Dimitris Agrafiotis, executive director of the Tennessee Smoke Free Association argues the FDA's targeting of five vaping companies that make up about 97% of the market wrongly ropes in premium vape stores to the problem of minors vaping.

“A lot of the stores that were sighted in the FDA announcement happen to be convenience stores, gas stations or online points of sale that don’t have the same expertise and education to card and of course educate the customers on the use of vapor products," he said.

At The Hookah Hookup in Bearden, assistant manager Adam Bunch says he used to vape, until he found himself dependent on his JUUL and wanting to save money.

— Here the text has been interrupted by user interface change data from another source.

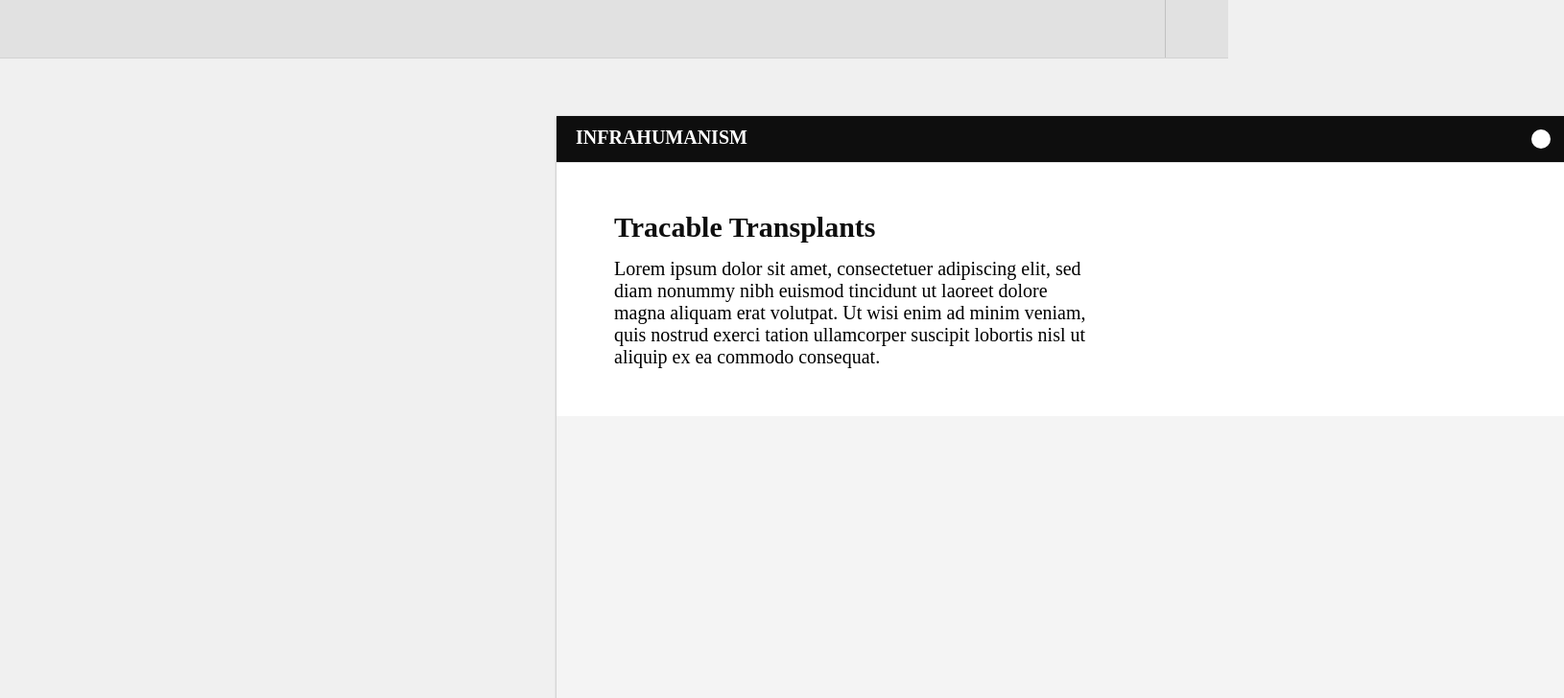
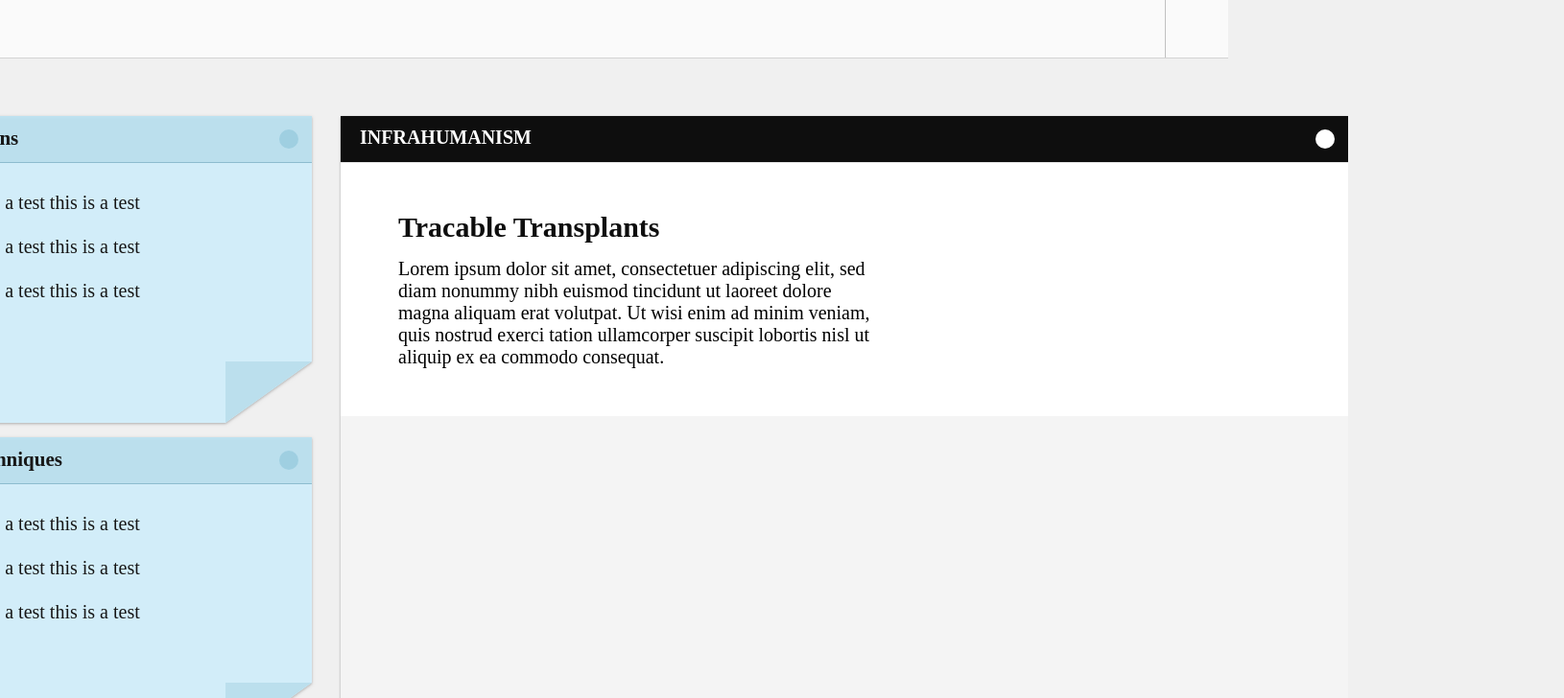
Before and after one commit to CalvaryF/sysfic, a React (Create React App) app: page /test in a window 1280 px wide. Shown: the part 440-1168 px from the top of the page at 96% size, 1630 px wide, since content can reach past the window. Built offline with nearby package versions, Linux system fonts and the light colour scheme; a web font is replaced by a local one.

Commit message:
did stuff

```diff
--- a/src/components/cardTypes/allText.jsx
+++ b/src/components/cardTypes/allText.jsx
@@ -21,11 +21,11 @@ class Card extends Component {
 
                 <div className ="projectCardBody">
                     <div className="projectCardCopy">
-                    <div className="projectCardSubtitle"> {this.state.subtitle1} </div>
+                        <div className="projectCardSubtitle"> {this.state.subtitle1} </div>
                         <div className ="projectCardParagraph"> Lorem ipsum dolor sit amet, consectetuer adipiscing elit, sed diam nonummy nibh euismod tincidunt ut laoreet dolore magna aliquam erat volutpat. Ut wisi enim ad minim veniam, quis nostrud exerci tation ullamcorper suscipit lobortis nisl ut aliquip ex ea commodo consequat.  </div>
                     </div>
                     <div className="projectCardCopy">
-                    <div className="projectCardSubtitle2"> {this.state.subtitle2} </div>
+                        <div className="projectCardSubtitle2"> {this.state.subtitle2} </div>
                         <div className ="projectCardParagraph"> Lorem ipsum dolor sit amet, consectetuer adipiscing elit, sed diam nonummy nibh euismod tincidunt ut laoreet dolore magna aliquam erat volutpat. Ut wisi enim ad minim veniam, quis nostrud exerci tation ullamcorper suscipit lobortis nisl ut aliquip ex ea commodo consequat.  </div>
                     </div>
                 </div>
--- a/src/components/cardTypes/projectCards.css
+++ b/src/components/cardTypes/projectCards.css
@@ -1,11 +1,23 @@
 .projectContainer
 {
-    margin-left:580px;
+
+display:grid;
+grid-template-columns: 500px auto;
+column-gap: 30px;
+margin-top: 50px;
+height: 100%;
 }
 
-.testMain
+.projectLeft
 {
-    margin-top: 50px;
+    position:sticky;
+    top:90px;
+    align-self: flex-start;
+    display: block;
+}
+
+.projectRight
+{
     display: block;
 }
 
@@ -20,10 +32,11 @@
 
 .projectSticky
 {
+
     margin-bottom: 15px;
-    background-color: white;
-    width: 500px;
-    height: 500px;
+    background-color: rgb(211, 240, 252);
+    width: 450px;
+    height: 320px;
     clip-path:
     polygon(
       0% 0%,     /* top left */
@@ -35,32 +48,54 @@
       0% 100%,   /* bottom left */
       0 100%      /* bottom left */
     );
+    opacity: 0.95;
+
+
 }
 
-.stickyDogEar
+.dogear
 {
+     clip-path:
+    polygon(
+      80% 80%,     /* top left */
+      80% 80%,     /* top left */
+      100% 80%,    /* top right */
+      100% 0%,   /* top right */
+      100% 80%,  /* bottom right */
+      80% 100%,  /* bottom right */
+      80% 100%,   /* bottom left */
+      80% 100%      /* bottom left */
+    );
     position:absolute;
-    width: 500px;
+    width: 100%;
     height: 100%;
-    background-color: rgb(14,14,14);
-    color: red;
+    background-color: rgb(187, 225, 240);
 }
 
 .stickyShadowWrapper
 {
-    filter: drop-shadow( 0 1px 2px rgba(0,0,0,0.24)  );
+    filter: drop-shadow( 0 1px 2px rgba(0,0,0,0.10)) drop-shadow( 0 1px 1px rgba(0,0,0,0.20));
 }
 
-.projectStickyTitle
+.stickyTitle
 {
     color:rgb(14,14,14);
     display:inline-block;
     font-family: aktiv-grotesk-extended,serif;
     font-weight: 700;
     font-style: normal;
-    font-size: 20px;
+    font-size: 21px;
     padding-top:11px;
     padding-left:20px;
+}
+
+.stickyCopy
+{
+    color:rgb(14,14,14);
+    margin-top: 30px;
+    margin-left: 60px;
+    font-size: 20px;
+    font-family:  ff-meta-serif-web-pro, serif;
 }
 
 .noMargin
@@ -151,6 +186,7 @@
 
 .projectCardImage
 {
+
     height: 100%;
     background-color:rgb(244, 244, 244);
 }
@@ -169,3 +205,10 @@
     background-color: white;
     color:rgb(213,213,213);
 }
+
+.redden
+{
+    background-color: rgb(187, 225, 240);
+    color:rgb(213,213,213);
+    border-bottom: 1px solid rgb(139, 188, 208);
+}
--- a/src/components/cardTypes/sticky.jsx
+++ b/src/components/cardTypes/sticky.jsx
@@ -4,9 +4,8 @@ import React, { Component } from 'react';
 class Card extends Component {
     state = {
         title: this.props.title,
-        caption: this.props.caption,
-        subtitle1: this.props.subtitle1,
-        subtitle2: this.props.subtitle2
+        caption: this.props.copy
+
     };
     render() {
 
@@ -14,10 +13,16 @@ class Card extends Component {
 
             <div className="stickyShadowWrapper">
                 <div className="projectSticky">
-                        <div calssName="stickyDogEar"> larp </div>
-                        <div className="projectCardHead lighten">
-                        <span className="projectStickyTitle">{this.state.title}</span>
-                            <div className="dot cloud"></div>
+                        <div className="dogear"> </div>
+                        <div className="projectCardHead redden">
+                        <span className="stickyTitle">{this.state.title}</span>
+                            <div className="dot mantle"></div>
+                        </div>
+
+                        <div className="stickyCopy">
+                            - This is a test this is a test <br></br><br></br>
+                            - This is a test this is a test <br></br><br></br>
+                            - This is a test this is a test <br></br><br></br>
                         </div>
             </div>
            </div>
--- a/src/components/footer.css
+++ b/src/components/footer.css
@@ -4,7 +4,7 @@
     margin-top:60px;
     height: 270px;
     width: 100%;
-    background-color:#ff4329;
+    background-color:rgb(30,30,30);
     color:white;
 }
 
@@ -32,7 +32,7 @@
 
 .contactButton:hover
 {
-    color:#ff4329;
+    color:rgb(30,30,30);
     background-color: white;
     border-width:1px;
     border-style:solid;
@@ -59,7 +59,7 @@
 
 .footerLink:hover
 {
-    color:#ff806f;
+    color:#a5a5a5;
 }
 
 .copyright
--- a/src/components/footer.jsx
+++ b/src/components/footer.jsx
@@ -5,7 +5,7 @@ class Header extends Component {
     render() {
         return (
         <div className = "footerMain">
-            <div className ="contact" > For business inquiries: <br></br><Link to="/" className="contactButton">Email me</Link> </div>
+            <div className ="contact" > For business inquiries: <br></br><Link to="/" className="contactButton">Email me &#8594;</Link> </div>
 
             <div className ="links">
                 <Link to ="/" className = "footerLink">Youtube </Link>
--- a/src/components/projectHead.css
+++ b/src/components/projectHead.css
@@ -4,7 +4,7 @@
     display:block;
     width: 100%;
     height:500px;
-    background-color:rgb(225, 225, 225);
+    background-color:rgb(250, 250, 250);
     border-bottom: 1px solid lightgray;
     margin-bottom: 60px;
 }
--- a/src/components/projectHead.jsx
+++ b/src/components/projectHead.jsx
@@ -13,7 +13,7 @@ class Card extends Component {
                 <div className ="projectHeadContent">
                     <img className="projectLogo" src="/images/new_logo copy.svg" ></img>
                     <div className ="projectHeadTextContainer">
-                        <div className = "projectHeadTitle"> generic processor</div>
+                        <div className = "projectHeadTitle"> chimera</div>
                         <div className="projectHeadText">  Lorem ipsum dolor sit amet, consectetuer adipiscing elit, sed diam nonummy nibh euismod tincidunt ut laoreet dolore magna aliquam erat volutpat. Ut wisi enim ad minim veniam, quis nostrud exerci tation ullamcorper suscipit lobortis nisl ut aliquip ex ea commodo consequat. </div>
                     </div>
 
--- a/src/index.css
+++ b/src/index.css
@@ -3,7 +3,6 @@
 @import "./components/feed.css";
 @import "./components/cards.css";
 @import "./components/info.css";
-@import "./components/test.css";
 @import "./components/footer.css";
 @import "./components/projectHead.css";
 @import "./components/cardTypes/projectCards.css";
@@ -46,6 +45,11 @@ float:right;
     color:rgb(158, 208, 227);
 }
 
+.red
+{
+   background-color: #ff4329;
+}
+
 .core
 {
     background-color:rgb(14, 14, 14);
--- a/src/main.jsx
+++ b/src/main.jsx
@@ -94,8 +94,8 @@ class Main extends Component {
             {
                 id: 1,
                 type: 0,
-                title: 'test',
-                path: '/work/use-value',
+                title: 'PARACASTE',
+                path: '/test',
                 thumbnail: '/images/4.jpg',
                 description: 'Sometimes Fake is Better',
                 image0: '/images/project1/test0.png',
--- a/src/test.jsx
+++ b/src/test.jsx
@@ -11,16 +11,27 @@ function Info ()
     return (
         <div>
             <ProjectHead/>
-            <div className="projectContainer">
-                <div className="testMain">
+            <div className="projectContainer flex">
+
+
+                <div className="projectLeft">
+                <Sticky title={'Big Questions'}/>
+                <Sticky title={'Tools + Techniques'}/>
+                </div>
+
+                <div className="projectRight">
                     <TextImageText title={"infrahumanism"} caption={'This is a motherfucking caption, mess around and see. yeah, thats what I thought'} subtitle1={'Tracable Transplants'} subtitle2={'Remember Where You Are'}/>
                     <AllText title ={'soul control'} subtitle1 ={"Extrastatecraft"} subtitle2 = {"The Ikea Effect"} />
                     <AllImage title={"ocular vision"} caption={'This is a motherfucking caption, mess around and see. yeah, thats what I thought'} />
-                    <Sticky title={'Big Questions'}/>
+                    <AllImage title={"Bone Minimalism"} caption={'This is a motherfucking caption, mess around and see. yeah, thats what I thought'} />
+                    <TextImageText title={"infrahumanism"} caption={'This is a motherfucking caption, mess around and see. yeah, thats what I thought'} subtitle1={'Tracable Transplants'} subtitle2={'Remember Where You Are'}/>
+
+                </div>
 
 
-                </div>
             </div>
+
+
         </div>
     );
 }
```
Also changed, not shown: src/info.jsx (+1 -1 lines), public/images/logo_white.svg (added), src/components/test.css (deleted).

“I reached a point where I decided I needed to quit smoking, cause it’s a lot of nicotine in there," he said. “It is a mystery to me how high schoolers are getting it because we do a good job of I.D.'ing every person.”

If the companies listed under the FDA's announcement do not offer a plan to curb youth vaping that meets FDA requirements, the statement says they could be shut down.